The correlativity of rights and obligations is one of the few stock topics in the basic repertory of English-speaking philosophy th-t is considered suitable for assignment to philosophers specializing in political philosophy. It is a topic perennially discussed, chiefly for reasons that have little to do with its importance: namely, just because it is a recognized topic and because it appears to be a safely tidy one that lends itself readily to being tidied up further by formal or quasi-formal considerations. (...) For my part, I wish more effort went into discussing less tractable subjects like the individuation of rights and their delimitation vis-à-vis one another.What I have to contribute to the subject of correlativity, returning to the scene of my comments on David Lyons’ paper, “The Correlativity of Rights and Duties,” is mainly a stint of annual or biennial repair-work, designed to restore the obvious — the truth that rights do imply obligations and cannot be understood without accepting this implication. (shrink)
Models of culture and representations of changes in culture as changes between such models can be validated without making unreasonable departures from the validating conditions for basic narratives. Von Wright's logic of norms provides a useful analysis of the concept of rule and hence a basis for constructing models of cultures as systems of rules. As illustrations from historical work on the eighteenth-century origins of the British permanent civil service and on administrative developments in Tudor England show, the logic of (...) norms brings to light the logical issues that are of critical importance to changes in culture. These issues, like the models on which they depend, involve human expectations through involving human conventions; but one must also acknowledge parallel systems of description which can figure in covering-law explanations. (shrink)
Natural law theory founds moral judgments on what, given the nature of human beings and ever-present circumstances, enables people to live together in thriving communities. The cognitive features of moral judgments--the claims of literal truth for these judgments about these matters and the readiness to have the judgments stand or fall with the evidence for those claims come front and centre with this characterization of natural law theory. Both what is good for human beings and what it is right and (...) wrong for them to do are matters of fact implied by what is required for their thriving; and so it is reasonable to hold that natural law theory is a variety of moral realism. So, if Hume is not a moral realist, he is not a natural law theorist. But I shall argue that Hume is not a moral realis; and this is what I shall undertake to do, in the course of establishing that he is a natural law theorist, indeed, a human nature natural law theorist. (shrink)

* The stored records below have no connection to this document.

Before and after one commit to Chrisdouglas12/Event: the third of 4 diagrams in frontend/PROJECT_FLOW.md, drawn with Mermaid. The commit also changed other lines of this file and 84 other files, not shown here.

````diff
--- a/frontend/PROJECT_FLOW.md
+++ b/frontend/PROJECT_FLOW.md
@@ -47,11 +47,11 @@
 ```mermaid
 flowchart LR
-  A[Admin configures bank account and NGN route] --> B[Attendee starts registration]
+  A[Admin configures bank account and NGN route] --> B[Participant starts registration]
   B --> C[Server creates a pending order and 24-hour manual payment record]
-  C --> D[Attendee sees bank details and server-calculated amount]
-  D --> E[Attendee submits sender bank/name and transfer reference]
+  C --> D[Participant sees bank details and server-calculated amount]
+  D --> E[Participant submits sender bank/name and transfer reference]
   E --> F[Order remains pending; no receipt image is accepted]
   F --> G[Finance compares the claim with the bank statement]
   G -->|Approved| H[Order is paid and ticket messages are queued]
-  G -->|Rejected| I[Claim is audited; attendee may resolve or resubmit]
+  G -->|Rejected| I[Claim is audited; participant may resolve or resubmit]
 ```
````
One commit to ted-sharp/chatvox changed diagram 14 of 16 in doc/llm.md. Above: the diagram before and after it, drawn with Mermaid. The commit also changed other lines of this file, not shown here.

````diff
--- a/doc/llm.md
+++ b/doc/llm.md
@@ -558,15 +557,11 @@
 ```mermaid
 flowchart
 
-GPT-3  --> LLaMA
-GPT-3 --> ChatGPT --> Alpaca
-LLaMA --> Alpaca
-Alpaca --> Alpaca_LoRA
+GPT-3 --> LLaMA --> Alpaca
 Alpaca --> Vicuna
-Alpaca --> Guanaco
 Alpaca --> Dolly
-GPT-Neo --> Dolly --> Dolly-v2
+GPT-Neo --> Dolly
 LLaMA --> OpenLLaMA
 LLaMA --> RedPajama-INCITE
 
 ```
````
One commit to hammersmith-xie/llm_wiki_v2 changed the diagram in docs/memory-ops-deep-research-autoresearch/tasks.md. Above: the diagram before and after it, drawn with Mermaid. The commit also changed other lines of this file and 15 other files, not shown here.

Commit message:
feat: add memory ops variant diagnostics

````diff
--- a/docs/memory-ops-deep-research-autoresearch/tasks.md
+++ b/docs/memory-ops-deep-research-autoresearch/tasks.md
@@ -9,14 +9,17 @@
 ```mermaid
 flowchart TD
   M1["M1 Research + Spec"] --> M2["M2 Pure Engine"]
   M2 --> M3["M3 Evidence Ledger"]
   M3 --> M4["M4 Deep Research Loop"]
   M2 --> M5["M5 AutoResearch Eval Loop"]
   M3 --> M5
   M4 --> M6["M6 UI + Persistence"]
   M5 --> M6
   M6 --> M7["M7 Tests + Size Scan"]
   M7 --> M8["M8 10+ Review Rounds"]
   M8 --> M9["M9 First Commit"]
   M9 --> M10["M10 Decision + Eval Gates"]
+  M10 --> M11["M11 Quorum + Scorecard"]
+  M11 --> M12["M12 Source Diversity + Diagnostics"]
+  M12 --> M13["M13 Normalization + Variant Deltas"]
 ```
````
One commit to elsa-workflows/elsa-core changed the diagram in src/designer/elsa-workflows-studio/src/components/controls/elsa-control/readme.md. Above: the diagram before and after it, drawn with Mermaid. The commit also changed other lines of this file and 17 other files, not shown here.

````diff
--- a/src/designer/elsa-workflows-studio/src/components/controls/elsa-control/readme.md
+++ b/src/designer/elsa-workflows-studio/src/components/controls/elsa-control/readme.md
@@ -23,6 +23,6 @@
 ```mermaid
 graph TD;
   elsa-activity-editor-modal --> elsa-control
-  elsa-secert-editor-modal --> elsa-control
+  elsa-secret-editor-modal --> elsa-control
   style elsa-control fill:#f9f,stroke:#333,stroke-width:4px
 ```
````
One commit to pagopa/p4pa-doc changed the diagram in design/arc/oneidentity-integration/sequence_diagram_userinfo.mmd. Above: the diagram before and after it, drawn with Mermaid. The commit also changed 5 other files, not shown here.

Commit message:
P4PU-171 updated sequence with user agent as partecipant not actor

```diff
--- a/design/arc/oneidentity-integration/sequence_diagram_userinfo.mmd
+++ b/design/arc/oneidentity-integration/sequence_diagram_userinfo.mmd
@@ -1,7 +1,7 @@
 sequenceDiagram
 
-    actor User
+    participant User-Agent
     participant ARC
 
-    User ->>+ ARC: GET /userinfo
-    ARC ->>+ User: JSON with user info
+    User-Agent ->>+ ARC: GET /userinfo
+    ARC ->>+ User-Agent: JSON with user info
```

My point of departure in the book Meeting Needs was the conviction that the concept of needs has moral force, but the force has been dissipated and anyway made hard to see by multiple complications including but not confined to multiple abuses. I now think that is only half the problem.